A tale of three Bridge - 1950
"Sturdy Gertie" - This First Narrows Bridge
The second Narrows Bridge, labeled "Sturdy Gertie" by the newspapers and local promoters, opened to great fanfare. A large crowd, plus dignitaries and other politicians, attended the gala event.
At one mile in length, the existing 1950 bridge is the fifth longest bridge in the United States and represents the best of suspension bridge design, stability and engineering.
Following Gertie's demise, World War II delayed construction of Tacoma Narrows Bridge II for a full eight years. Shortages of steel and wire made such materials valuable commodities. Washington sold bridge steel as surplus, and the remains of the 1940 bridge cables and span were scraped.
The state financed the second bridge through a $14,000,000 bond issue. When the bridge opened in 1950, tolls were almost the same as for Gertie. The bridge remained a toll facility until the bonds were retired in May 1965, 13 years ahead of schedule.
They called it "Sturdy Gertie." Nearly a decade passed between first Narrows Bridge's collapse in November 1940 and completion in October 1950 of the current bridge. The ten-year gap largely was the result of the redirection of money, materials, and manpower to fight World War II. In addition, insurance litigation slowed efforts to build a replacement bridge. Promoters gave the new bridge a nickname. Indeed the 1950 bridge proved sturdier than its predecessor. It was wider, heavier and stronger, and carried four lanes of traffic instead of two.
Heavier cables mean bigger anchorages. The new bridge had a much bigger cable load, increased from the original 28 million pounds to 36 million pounds. As a result the anchorages of the 1940 bridge needed to be modified. The old anchorages, spaced 39 feet apart, were retrofitted for the new span's 60-foot spacing between cables. The original structures became the cores of the new, heavier and wider 54,000-ton anchor blocks.
Raising up the new towers. Crews used a "crawler crane" to build the towers. It advanced upward as workers completed each tower leg. The legs of the 1950 towers are made of hollow steel cells, stacked on top of one another. The cell sections are four columns arranged to form a hollow core in the center. Each section is 32 feet long and weighs 27 tons. To stabilize the towers during construction, temporary "outriggers" were added until the cables and deck trusses could be completed.
New bridge built on 1940 piers. Engineers faced two major challenges in building the second (current) bridge. First, they had to explain the failure of the 1940 bridge, and then design a new one to withstand the same fate. Next, they had to determine if remnants of the old bridge - the piers - could be used. The two main piers were undamaged and were used to support the second bridge with only minor modifications to the concrete pedestals.
Cables & Spinning. Once the towers and cable saddles were in place, spinning began for the 20¼ inch diameter suspension cables. Spaced 60 feet apart, each cable contained 19 strands of 458 No.6 gauge wires.
Raising a deck. The deck for the second bridge was built quite differently than the deck of the first. Crews raised steel beams singly or in sections. Assembling the deck, piece by piece, was like assembling a giant tinker toy.

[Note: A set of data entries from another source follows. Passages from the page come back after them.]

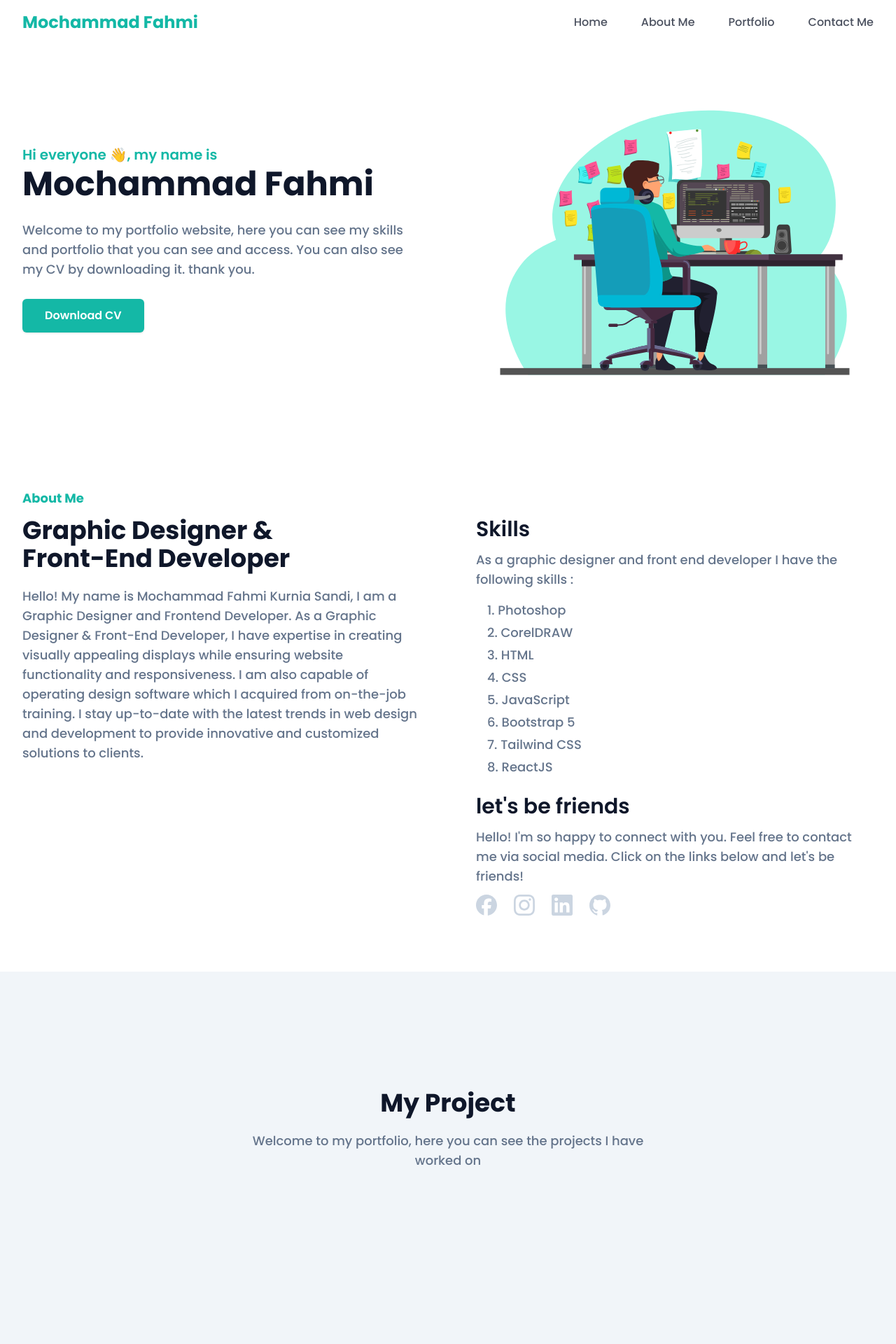
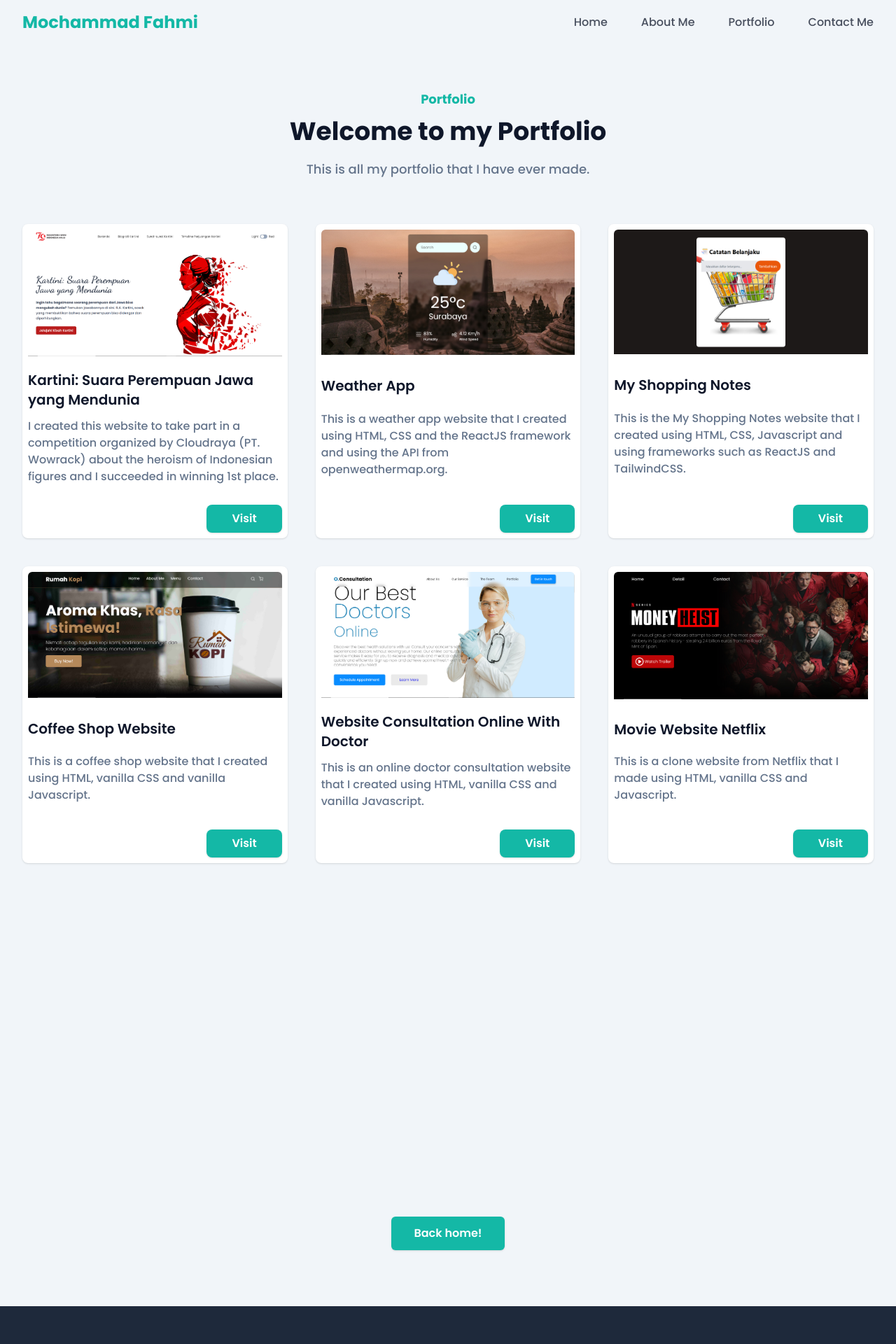
Before and after one commit to Mochfahmi17/portofolioku, a React (Vite) app: page /portfolio in a window 1280 px wide. Shown: the top 1920 px of the page at 70% size. Built offline with nearby package versions, Linux system fonts and the light colour scheme.

Commit message:
add portfolio page and add animation

```diff
--- a/src/App.jsx
+++ b/src/App.jsx
@@ -1,12 +1,17 @@
 import Navbar from "./components/Navbar";
 import Homepage from "./pages/Homepage";
 import Footer from "./components/Footer";
+import { Route, Routes } from "react-router-dom";
+import PortfolioPage from "./pages/PortfolioPage";
 
 const App = () => {
   return (
     <>
       <Navbar />
-      <Homepage />
+      <Routes>
+        <Route path="/" Component={Homepage} />
+        <Route path="/portfolio" Component={PortfolioPage} />
+      </Routes>
       <Footer />
     </>
   );
--- a/src/components/Footer.jsx
+++ b/src/components/Footer.jsx
@@ -139,16 +139,15 @@ const Footer = () => {
           </div>
           <div className="mt-5 w-full border-t-2 border-slate-900 pt-5">
             <p className="text-center text-sm text-slate-200">
-              &copy; 2024 Create with{" "}
-              <i className="ri-heart-fill text-red-500"></i> by{" "}
+              Copyright 2024 ©
               <a
                 href="https://instagram.com/fahmi_art17"
                 target="_blank"
                 className="hover:text-teal-500"
               >
                 Mochammad Fahmi
-              </a>
-              .
+              </a>{" "}
+              - All Right Reserved.
             </p>
           </div>
         </div>
--- a/src/components/Navbar.jsx
+++ b/src/components/Navbar.jsx
@@ -1,4 +1,5 @@
 import { useEffect, useState } from "react";
+import { Link } from "react-router-dom";
 
 const Navbar = () => {
   const [scroll, setScroll] = useState(false);
@@ -35,22 +36,22 @@ const Navbar = () => {
       <div className="container mx-auto px-4 md:px-8">
         <div className="navbar-box flex items-center justify-between">
           <div className="logo">
-            <a href="#">
+            <Link to="/">
               <h1 className="text-lg font-bold text-teal-500 sm:text-xl md:text-2xl">
                 Mochammad Fahmi
               </h1>
-            </a>
+            </Link>
           </div>
           <ul
             className={`absolute ${hamburgerMenu} right-0 top-full flex flex-col gap-8 rounded-bl-xl bg-teal-500 px-8 py-6 text-center shadow-lg transition-all md:static md:h-full md:translate-x-0 md:flex-row md:rounded-none md:bg-transparent md:p-0 md:shadow-none lg:gap-12`}
           >
             <li className="group">
-              <a
-                href="#"
+              <Link
+                to="/"
                 className="text-base font-medium text-white opacity-75 group-hover:text-slate-900 md:text-slate-900 md:group-hover:text-teal-500"
               >
                 Home
-              </a>
+              </Link>
             </li>
             <li className="group">
               <a
--- a/src/data/data.js
+++ b/src/data/data.js
@@ -4,6 +4,7 @@ import porto3 from "../assets/image/portfolio/porto3.jpg";
 import porto4 from "../assets/image/portfolio/porto4.jpg";
 import porto5 from "../assets/image/portfolio/porto5.jpg";
 import porto6 from "../assets/image/portfolio/porto6.jpg";
+import porto7 from "../assets/image/portfolio/porto7.jpg";
 
 export const mySkill = [
   {
@@ -55,7 +56,7 @@ export const project = [
     title: "Movie Website Netflix",
     text: "This is a clone website from Netflix that I made using HTML, vanilla CSS and Javascript.",
     link: "https://mochfahmi17.github.io/money-heist-website",
-    delay: "600",
+    delay: "900",
   },
   {
     id: 3,
@@ -63,7 +64,7 @@ export const project = [
     title: "Website Consultation Online With Doctor",
     text: "This is an online doctor consultation website that I created using HTML, vanilla CSS and vanilla Javascript.",
     link: "https://mochfahmi17.github.io/hospital",
-    delay: "900",
+    delay: "600",
   },
   {
     id: 4,
@@ -71,7 +72,7 @@ export const project = [
     title: "Coffee Shop Website",
     text: "This is a coffee shop website that I created using HTML, vanilla CSS and vanilla Javascript.",
     link: "https://mochfahmi17.github.io/rumah-kopi-website",
-    delay: "",
+    delay: "300",
   },
   {
     id: 5,
@@ -79,7 +80,7 @@ export const project = [
     title: "My Shopping Notes",
     text: "This is the My Shopping Notes website that I created using HTML, CSS, Javascript and using frameworks such as ReactJS and TailwindCSS.",
     link: "https://catatan-belanja-seven.vercel.app",
-    delay: "300",
+    delay: "900",
   },
   {
     id: 6,
@@ -89,4 +90,12 @@ export const project = [
     link: "https://weather-app-jet-seven-66.vercel.app",
     delay: "600",
   },
+  {
+    id: 7,
+    image: porto7,
+    title: "Kartini: Suara Perempuan Jawa yang Mendunia",
+    text: "I created this website to take part in a competition organized by Cloudraya (PT. Wowrack) about the heroism of Indonesian figures and I succeeded in winning 1st place.",
+    link: "https://s3-jak01.storageraya.com/kartini-static-website/index.html",
+    delay: "300",
+  },
 ];
--- a/src/main.jsx
+++ b/src/main.jsx
@@ -8,11 +8,14 @@ import "animate.css";
 
 import AOS from "aos";
 import "aos/dist/aos.css"; // You can also use <link> for styles
+import { BrowserRouter } from "react-router-dom";
 // ..
 AOS.init();
 
 ReactDOM.createRoot(document.getElementById("root")).render(
   <React.StrictMode>
-    <App />
+    <BrowserRouter>
+      <App />
+    </BrowserRouter>
   </React.StrictMode>,
 );
--- a/src/pages/Homepage.jsx
+++ b/src/pages/Homepage.jsx
@@ -2,6 +2,7 @@ import HeroImage from "../assets/image/hero.svg";
 import { mySkill, project } from "../data/data";
 import myCV from "../assets/resources/my_CV.pdf";
 import { useEffect } from "react";
+import { Link } from "react-router-dom";
 
 const Homepage = () => {
   useEffect(() => {
@@ -50,7 +51,12 @@ const Homepage = () => {
         <div className="container mx-auto px-4 md:px-8">
           <div className="grid grid-cols-1 gap-0 pt-36 md:grid-cols-2 md:gap-20">
             <div className="box">
-              <h4 className="mb-3 text-lg font-bold text-teal-500">About Me</h4>
+              <h4
+                data-aos="fade-up"
+                className="mb-3 text-lg font-bold text-teal-500"
+              >
+                About Me
+              </h4>
               <h2 className="mb-5 max-w-md text-3xl font-bold text-slate-900 lg:text-4xl">
                 Graphic Designer & Front-End Developer
               </h2>
@@ -177,11 +183,13 @@ const Homepage = () => {
             </h2>
             <p className="text-center text-base font-medium text-slate-500 lg:text-lg">
               Welcome to my portfolio, here you can see the projects I have
-              worked on
+              worked on.
             </p>
           </div>
           <div className="service-box mt-5 grid grid-cols-1 gap-10 md:grid-cols-2 lg:grid-cols-3">
-            {project.map((item) => {
+            {project
+              .slice(project.length - 6)
+              .map((item) => {
                 return (
                   <div
                     key={item.id}
@@ -209,7 +217,16 @@ const Homepage = () => {
                     </div>
                   </div>
                 );
-            })}
+              })
+              .reverse()}
+          </div>
+          <div className="flex items-center justify-center">
+            <Link
+              to="/portfolio"
+              className="mt-10 justify-center rounded-md bg-teal-500 px-8 py-3 text-base font-semibold text-white shadow transition-all hover:bg-teal-400"
+            >
+              See more!
+            </Link>
           </div>
         </div>
       </section>
--- /dev/null
+++ b/src/pages/PortfolioPage.jsx
@@ -0,0 +1,72 @@
+import { Link } from "react-router-dom";
+import { project } from "../data/data";
+import { useEffect } from "react";
+
+const PortfolioPage = () => {
+  useEffect(() => {
+    window.scrollTo(0, 0);
+  }, []);
+  return (
+    <section className="portfolio pb-20 pt-32" id="portfolio">
+      <div className="container mx-auto px-4 md:px-8">
+        <div className="title mx-auto mb-16 max-w-xl">
+          <h4
+            data-aos="fade-up"
+            className="mb-3 text-center text-lg font-bold text-teal-500"
+          >
+            Portfolio
+          </h4>
+          <h2 className="mb-5 text-center text-3xl font-bold text-slate-900 lg:text-4xl">
+            Welcome to my Portfolio
+          </h2>
+          <p className="text-center text-base font-medium text-slate-500 lg:text-lg">
+            This is all my portfolio that I have ever made.
+          </p>
+        </div>
+        <div className="service-box mt-5 grid grid-cols-1 gap-10 md:grid-cols-2 lg:grid-cols-3">
+          {project
+            .map((item) => {
+              return (
+                <div
+                  key={item.id}
+                  data-aos="fade-up"
+                  data-aos-delay={item.delay}
+                  className="box flex cursor-pointer flex-col justify-between rounded-lg bg-white p-4 shadow transition-all md:p-2"
+                >
+                  <div className="img overflow-hidden rounded-t-md">
+                    <img src={item.image} alt="" width="w-full" />
+                  </div>
+                  <h3 className="mb-3 mt-5 text-xl font-semibold text-slate-900">
+                    {item.title}
+                  </h3>
+                  <p className="mb-7 text-base font-medium text-slate-500">
+                    {item.text}
+                  </p>
+                  <div className="button self-end">
+                    <a
+                      href={item.link}
+                      target="_blank"
+                      className="inline-block rounded-lg bg-teal-500 px-9 py-2 text-base font-semibold text-white shadow transition-all hover:bg-teal-400"
+                    >
+                      Visit
+                    </a>
+                  </div>
+                </div>
+              );
+            })
+            .reverse()}
+        </div>
+        <div className="flex items-center justify-center">
+          <Link
+            to="/"
+            className="mt-10 justify-center rounded-md bg-teal-500 px-8 py-3 text-base font-semibold text-white shadow transition-all hover:bg-teal-400"
+          >
+            Back home!
+          </Link>
+        </div>
+      </div>
+    </section>
+  );
+};
+
+export default PortfolioPage;
```
Also changed, not shown: src/assets/image/portfolio/porto7.jpg (added). Lines whose indentation alone changed are shown as unchanged.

Bracing against the elements. The 33-foot deep Warren stiffening truss system was assembled at the bridge site from shop-fabricated components. Four rolling derricks (2 per tower) moved each way from the tower. Two riveting crews and traveler operators worked from the tower piers to the center of the main span, while two other crews worked from the piers o the shore.
A second round of celebrations. On October 14, 1950, opening day celebrations capped the long process to build Galloping Gertie's replacement. The price tag for construction was one-third more than the Toll Bridge Authority estimated--$11.2 million. The final construction cost estimate, made just prior to the bond issue, reached $13,738,000.